## Task item
Report back every line below that carries the word "drawer".

## Data for review
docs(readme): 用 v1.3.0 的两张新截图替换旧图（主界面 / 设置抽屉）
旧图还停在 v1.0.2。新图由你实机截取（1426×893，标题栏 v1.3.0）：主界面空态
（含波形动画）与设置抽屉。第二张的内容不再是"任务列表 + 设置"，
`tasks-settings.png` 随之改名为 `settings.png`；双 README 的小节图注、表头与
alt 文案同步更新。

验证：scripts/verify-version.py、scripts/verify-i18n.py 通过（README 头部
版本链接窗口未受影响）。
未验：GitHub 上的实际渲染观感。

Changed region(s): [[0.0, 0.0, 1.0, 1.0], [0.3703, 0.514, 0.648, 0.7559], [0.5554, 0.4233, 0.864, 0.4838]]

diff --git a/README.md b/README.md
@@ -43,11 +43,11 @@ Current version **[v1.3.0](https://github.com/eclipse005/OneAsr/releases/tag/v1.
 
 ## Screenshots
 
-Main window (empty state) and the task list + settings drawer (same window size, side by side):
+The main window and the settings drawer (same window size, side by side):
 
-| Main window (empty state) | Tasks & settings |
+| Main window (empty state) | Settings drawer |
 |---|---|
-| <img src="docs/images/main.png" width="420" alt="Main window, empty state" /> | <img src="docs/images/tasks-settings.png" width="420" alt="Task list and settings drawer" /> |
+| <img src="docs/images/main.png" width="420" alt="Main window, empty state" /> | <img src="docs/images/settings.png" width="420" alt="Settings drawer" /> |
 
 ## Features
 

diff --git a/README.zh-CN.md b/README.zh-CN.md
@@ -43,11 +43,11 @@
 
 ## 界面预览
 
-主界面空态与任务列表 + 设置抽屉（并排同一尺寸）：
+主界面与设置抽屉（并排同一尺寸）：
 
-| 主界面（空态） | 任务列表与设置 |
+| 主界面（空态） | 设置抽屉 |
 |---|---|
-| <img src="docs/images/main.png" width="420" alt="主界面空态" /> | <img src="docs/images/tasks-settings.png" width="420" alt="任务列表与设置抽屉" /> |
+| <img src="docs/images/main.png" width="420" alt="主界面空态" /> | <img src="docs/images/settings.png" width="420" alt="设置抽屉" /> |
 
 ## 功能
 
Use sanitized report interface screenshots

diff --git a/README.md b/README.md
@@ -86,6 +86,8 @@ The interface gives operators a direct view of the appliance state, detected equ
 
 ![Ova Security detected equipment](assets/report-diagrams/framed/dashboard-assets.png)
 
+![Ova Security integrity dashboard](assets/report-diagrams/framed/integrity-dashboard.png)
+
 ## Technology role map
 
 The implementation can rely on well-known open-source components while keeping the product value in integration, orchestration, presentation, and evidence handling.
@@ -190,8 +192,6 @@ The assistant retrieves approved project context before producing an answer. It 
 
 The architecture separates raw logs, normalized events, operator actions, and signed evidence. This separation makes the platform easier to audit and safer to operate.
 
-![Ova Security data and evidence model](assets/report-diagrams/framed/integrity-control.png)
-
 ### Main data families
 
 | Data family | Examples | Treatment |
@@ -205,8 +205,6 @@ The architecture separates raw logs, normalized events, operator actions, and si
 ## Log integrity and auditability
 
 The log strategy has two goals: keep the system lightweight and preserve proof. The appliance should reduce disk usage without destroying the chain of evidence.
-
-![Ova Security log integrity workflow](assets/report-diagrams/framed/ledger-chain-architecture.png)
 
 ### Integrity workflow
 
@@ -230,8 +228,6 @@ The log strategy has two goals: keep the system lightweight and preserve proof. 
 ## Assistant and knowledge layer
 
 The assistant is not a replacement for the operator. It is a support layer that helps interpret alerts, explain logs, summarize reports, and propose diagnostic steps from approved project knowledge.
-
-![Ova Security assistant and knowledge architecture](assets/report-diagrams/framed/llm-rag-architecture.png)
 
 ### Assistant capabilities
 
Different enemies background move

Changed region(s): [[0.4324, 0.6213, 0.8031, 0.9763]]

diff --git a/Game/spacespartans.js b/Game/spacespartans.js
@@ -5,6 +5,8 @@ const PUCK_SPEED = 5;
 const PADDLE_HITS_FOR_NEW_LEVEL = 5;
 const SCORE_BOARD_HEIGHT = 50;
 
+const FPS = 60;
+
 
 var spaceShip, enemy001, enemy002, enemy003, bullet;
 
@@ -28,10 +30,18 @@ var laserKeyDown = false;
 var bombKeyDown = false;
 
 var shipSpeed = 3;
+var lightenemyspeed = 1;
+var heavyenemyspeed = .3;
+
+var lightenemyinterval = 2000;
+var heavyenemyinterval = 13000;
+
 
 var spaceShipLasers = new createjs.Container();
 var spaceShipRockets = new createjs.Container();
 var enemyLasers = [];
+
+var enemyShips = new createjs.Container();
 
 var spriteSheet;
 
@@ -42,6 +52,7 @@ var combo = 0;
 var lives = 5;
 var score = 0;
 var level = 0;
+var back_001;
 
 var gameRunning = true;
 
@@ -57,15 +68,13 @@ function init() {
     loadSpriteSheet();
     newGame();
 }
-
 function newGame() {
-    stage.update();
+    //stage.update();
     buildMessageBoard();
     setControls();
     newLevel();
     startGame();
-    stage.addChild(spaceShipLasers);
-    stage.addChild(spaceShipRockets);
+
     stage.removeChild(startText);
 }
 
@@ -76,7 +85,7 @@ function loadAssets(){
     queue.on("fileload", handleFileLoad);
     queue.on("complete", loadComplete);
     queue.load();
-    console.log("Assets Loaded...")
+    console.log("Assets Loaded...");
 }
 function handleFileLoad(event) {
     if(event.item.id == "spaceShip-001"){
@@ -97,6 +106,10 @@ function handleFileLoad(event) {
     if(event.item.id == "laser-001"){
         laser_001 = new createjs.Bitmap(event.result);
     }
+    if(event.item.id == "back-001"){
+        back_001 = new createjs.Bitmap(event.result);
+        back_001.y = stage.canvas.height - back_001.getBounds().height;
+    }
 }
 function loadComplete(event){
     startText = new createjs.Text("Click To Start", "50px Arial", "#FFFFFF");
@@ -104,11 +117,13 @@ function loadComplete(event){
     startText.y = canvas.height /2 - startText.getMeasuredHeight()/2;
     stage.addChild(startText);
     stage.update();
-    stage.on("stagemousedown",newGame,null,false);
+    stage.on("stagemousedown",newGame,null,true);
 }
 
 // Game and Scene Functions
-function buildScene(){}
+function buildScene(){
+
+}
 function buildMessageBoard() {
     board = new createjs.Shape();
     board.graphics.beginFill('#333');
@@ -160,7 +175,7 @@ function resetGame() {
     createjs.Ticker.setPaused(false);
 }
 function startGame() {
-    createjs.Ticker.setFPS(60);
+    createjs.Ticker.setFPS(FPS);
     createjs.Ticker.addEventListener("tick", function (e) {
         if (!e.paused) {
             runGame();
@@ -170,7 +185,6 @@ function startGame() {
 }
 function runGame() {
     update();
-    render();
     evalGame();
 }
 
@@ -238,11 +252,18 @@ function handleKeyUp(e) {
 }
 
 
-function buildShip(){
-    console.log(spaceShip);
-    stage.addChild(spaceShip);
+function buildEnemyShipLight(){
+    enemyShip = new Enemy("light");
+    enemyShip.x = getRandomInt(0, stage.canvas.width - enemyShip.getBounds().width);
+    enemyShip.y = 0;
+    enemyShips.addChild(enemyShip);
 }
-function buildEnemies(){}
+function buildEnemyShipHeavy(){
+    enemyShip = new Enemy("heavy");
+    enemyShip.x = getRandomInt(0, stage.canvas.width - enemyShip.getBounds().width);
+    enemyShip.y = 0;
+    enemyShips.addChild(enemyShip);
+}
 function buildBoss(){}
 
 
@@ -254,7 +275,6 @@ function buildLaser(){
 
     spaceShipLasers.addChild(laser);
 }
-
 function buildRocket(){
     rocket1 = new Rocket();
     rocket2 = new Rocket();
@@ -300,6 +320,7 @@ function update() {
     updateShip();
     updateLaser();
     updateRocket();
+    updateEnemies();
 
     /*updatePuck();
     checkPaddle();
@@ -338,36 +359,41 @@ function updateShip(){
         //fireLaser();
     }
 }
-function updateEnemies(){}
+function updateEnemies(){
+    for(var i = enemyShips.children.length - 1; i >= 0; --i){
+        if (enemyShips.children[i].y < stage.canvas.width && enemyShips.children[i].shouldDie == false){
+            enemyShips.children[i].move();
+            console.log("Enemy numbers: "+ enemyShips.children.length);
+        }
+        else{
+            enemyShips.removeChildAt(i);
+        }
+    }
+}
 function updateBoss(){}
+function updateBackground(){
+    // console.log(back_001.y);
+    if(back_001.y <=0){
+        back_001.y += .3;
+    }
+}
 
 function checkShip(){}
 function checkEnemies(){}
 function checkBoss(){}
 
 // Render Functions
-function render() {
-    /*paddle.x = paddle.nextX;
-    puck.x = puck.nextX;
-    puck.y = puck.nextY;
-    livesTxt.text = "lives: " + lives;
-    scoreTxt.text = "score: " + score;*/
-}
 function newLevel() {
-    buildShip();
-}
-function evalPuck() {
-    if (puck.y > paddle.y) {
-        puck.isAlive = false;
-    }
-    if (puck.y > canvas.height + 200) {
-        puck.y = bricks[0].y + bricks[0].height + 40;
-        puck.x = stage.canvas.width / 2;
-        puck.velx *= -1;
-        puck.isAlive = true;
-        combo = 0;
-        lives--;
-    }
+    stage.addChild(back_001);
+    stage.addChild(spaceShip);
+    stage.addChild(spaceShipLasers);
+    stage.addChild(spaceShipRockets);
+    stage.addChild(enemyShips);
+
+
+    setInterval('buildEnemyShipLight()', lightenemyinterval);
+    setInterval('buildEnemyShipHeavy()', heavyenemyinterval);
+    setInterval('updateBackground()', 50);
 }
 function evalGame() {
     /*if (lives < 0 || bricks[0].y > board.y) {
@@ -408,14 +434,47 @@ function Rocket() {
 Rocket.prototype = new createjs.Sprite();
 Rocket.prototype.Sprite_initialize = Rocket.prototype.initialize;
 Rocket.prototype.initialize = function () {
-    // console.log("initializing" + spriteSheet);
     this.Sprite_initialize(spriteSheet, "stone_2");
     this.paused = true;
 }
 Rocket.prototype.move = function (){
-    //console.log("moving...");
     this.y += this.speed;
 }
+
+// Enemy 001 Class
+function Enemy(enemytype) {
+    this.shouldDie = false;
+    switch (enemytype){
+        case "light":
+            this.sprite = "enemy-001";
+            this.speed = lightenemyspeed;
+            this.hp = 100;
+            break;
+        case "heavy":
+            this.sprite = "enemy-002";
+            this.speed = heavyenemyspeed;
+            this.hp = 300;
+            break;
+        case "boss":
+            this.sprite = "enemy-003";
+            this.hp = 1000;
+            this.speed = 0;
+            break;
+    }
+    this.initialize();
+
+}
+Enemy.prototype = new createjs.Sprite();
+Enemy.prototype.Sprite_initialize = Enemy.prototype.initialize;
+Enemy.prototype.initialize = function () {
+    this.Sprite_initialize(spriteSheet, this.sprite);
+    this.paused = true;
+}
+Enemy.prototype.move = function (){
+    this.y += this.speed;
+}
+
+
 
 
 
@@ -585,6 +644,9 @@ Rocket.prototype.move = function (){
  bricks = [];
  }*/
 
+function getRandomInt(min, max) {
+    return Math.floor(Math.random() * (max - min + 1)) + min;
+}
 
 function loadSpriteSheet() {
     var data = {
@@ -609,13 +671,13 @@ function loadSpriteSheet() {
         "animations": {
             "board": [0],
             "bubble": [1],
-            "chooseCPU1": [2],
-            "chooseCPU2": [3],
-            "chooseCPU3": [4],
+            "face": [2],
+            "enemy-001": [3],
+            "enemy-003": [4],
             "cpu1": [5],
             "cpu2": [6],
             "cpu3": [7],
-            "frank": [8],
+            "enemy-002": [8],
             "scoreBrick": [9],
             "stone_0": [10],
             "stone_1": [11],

## Task result
-Main window (empty state) and the task list + settings drawer (same window size, side by side):
+The main window and the settings drawer (same window size, side by side):
+| Main window (empty state) | Settings drawer |
-| <img src="docs/images/main.png" width="420" alt="Main window, empty state" /> | <img src="docs/images/tasks-settings.png" width="420" alt="Task list and settings drawer" /> |
+| <img src="docs/images/main.png" width="420" alt="Main window, empty state" /> | <img src="docs/images/settings.png" width="420" alt="Settings drawer" /> |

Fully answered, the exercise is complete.